What this task involves
Give back the whole listing word for word and skip each picture.

Provided data
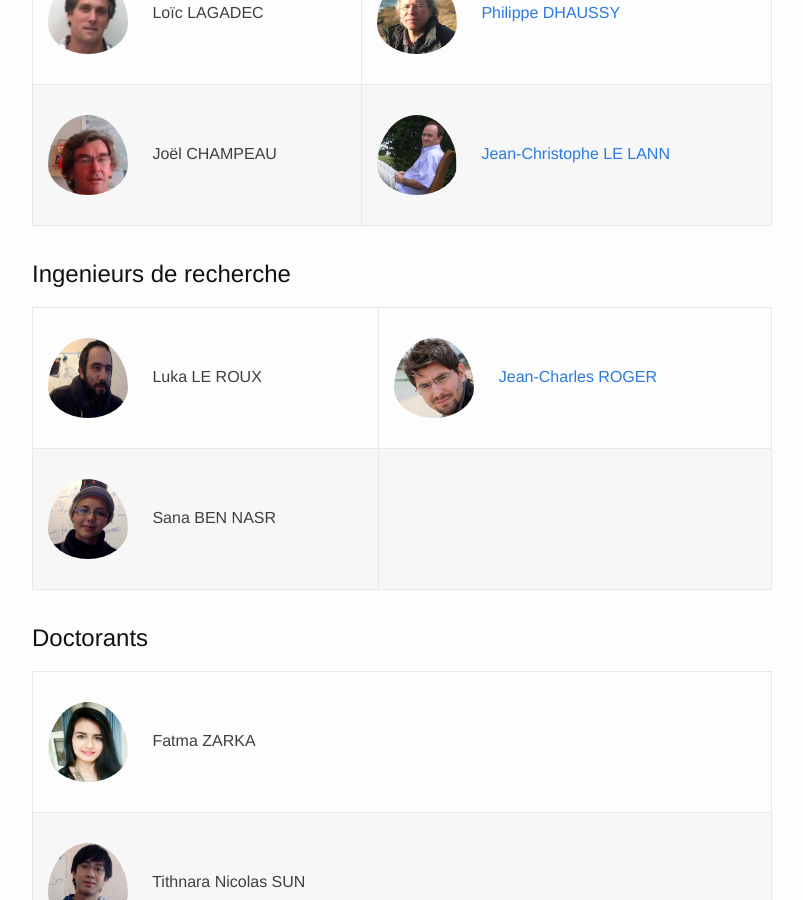
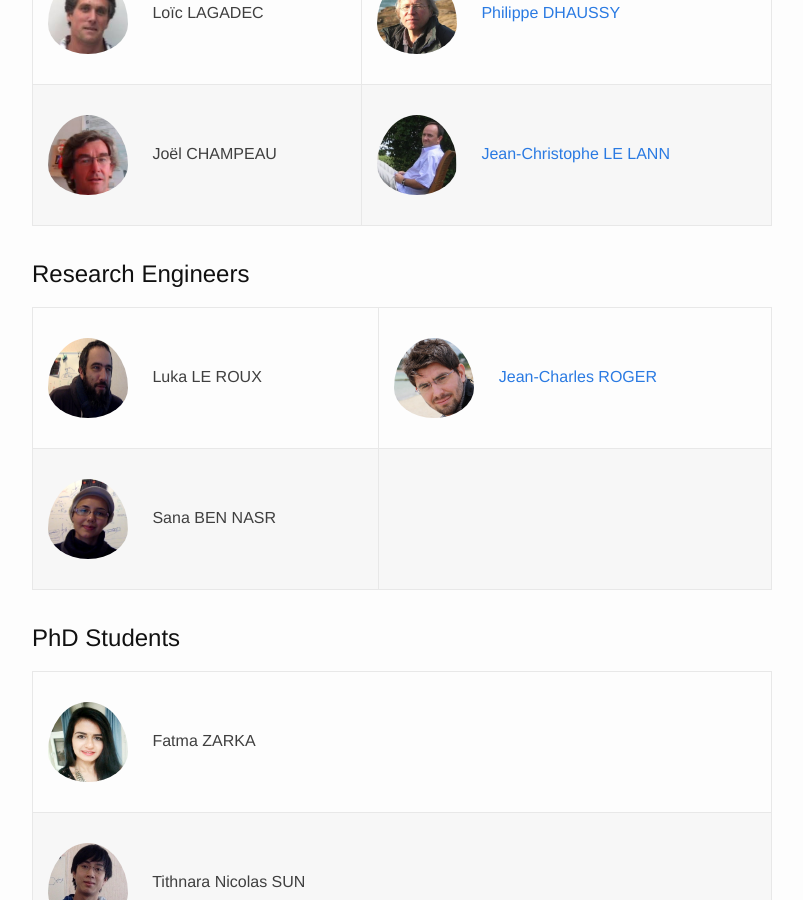
Before and after one commit to mocs-enstab/mocs-enstab.github.io, a Jekyll site: the page built from team.md, in a window 1280 px wide and 900 px high, scrolled down 417 px. Shown: the whole window, without its empty margins (238-1041 px from the left). Built offline with Jekyll 4.4.1, drawn with Linux system fonts in a browser that asks for light colours.

Commit message:
research engineers and phd students

```diff
--- a/team.md
+++ b/team.md
@@ -13,12 +13,12 @@ order: 2
 | ![Loïc](/images/people/loic.jpeg){:class="avatar"} Loïc LAGADEC | ![Philippe](/images/people/Philippe.jpg){:class="avatar"} [Philippe DHAUSSY](http://www.ensta-bretagne.fr/dhaussy) |
 | ![Joël](/images/people/joel.jpeg){:class="avatar"} Joël CHAMPEAU | ![Jean-Christophe](/images/people/jean-christophe.jpg){:class="avatar"} [Jean-Christophe LE LANN](http://www.jcll.fr/)
 
-# Ingenieurs de recherche
+# Research Engineers
 
 | ![Luka](/images/people/luka.png){:class="avatar"} Luka LE ROUX | ![Jean-Charles](/images/people/jean-charles.jpeg){:class="avatar"} [Jean-Charles ROGER](https://www.linkedin.com/in/jeancharlesroger)
 | ![Sana](/images/people/sana_ben_nasr.jpg){:class="avatar"} Sana BEN NASR
 
-# Doctorants
+# PhD Students
 
 | ![Fatma](/images/people/fatma_zarka.jpg){:class="avatar"} Fatma ZARKA
 | ![Nicolas](/images/people/nicolas_tithnara_sun.jpg){:class="avatar"} Tithnara Nicolas SUN
```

Written answer
Before and after one commit to mocs-enstab/mocs-enstab.github.io, a Jekyll site: the page built from team.md, in a window 1280 px wide and 900 px high, scrolled down 417 px. Shown: the whole window, without its empty margins (238-1041 px from the left). Built offline with Jekyll 4.4.1, drawn with Linux system fonts in a browser that asks for light colours.

Commit message:
research engineers and phd students

```diff
--- a/team.md
+++ b/team.md
@@ -13,12 +13,12 @@ order: 2
 | ![Loïc](/images/people/loic.jpeg){:class="avatar"} Loïc LAGADEC | ![Philippe](/images/people/Philippe.jpg){:class="avatar"} [Philippe DHAUSSY](http://www.ensta-bretagne.fr/dhaussy) |
 | ![Joël](/images/people/joel.jpeg){:class="avatar"} Joël CHAMPEAU | ![Jean-Christophe](/images/people/jean-christophe.jpg){:class="avatar"} [Jean-Christophe LE LANN](http://www.jcll.fr/)
 
-# Ingenieurs de recherche
+# Research Engineers
 
 | ![Luka](/images/people/luka.png){:class="avatar"} Luka LE ROUX | ![Jean-Charles](/images/people/jean-charles.jpeg){:class="avatar"} [Jean-Charles ROGER](https://www.linkedin.com/in/jeancharlesroger)
 | ![Sana](/images/people/sana_ben_nasr.jpg){:class="avatar"} Sana BEN NASR
 
-# Doctorants
+# PhD Students
 
 | ![Fatma](/images/people/fatma_zarka.jpg){:class="avatar"} Fatma ZARKA
 | ![Nicolas](/images/people/nicolas_tithnara_sun.jpg){:class="avatar"} Tithnara Nicolas SUN
```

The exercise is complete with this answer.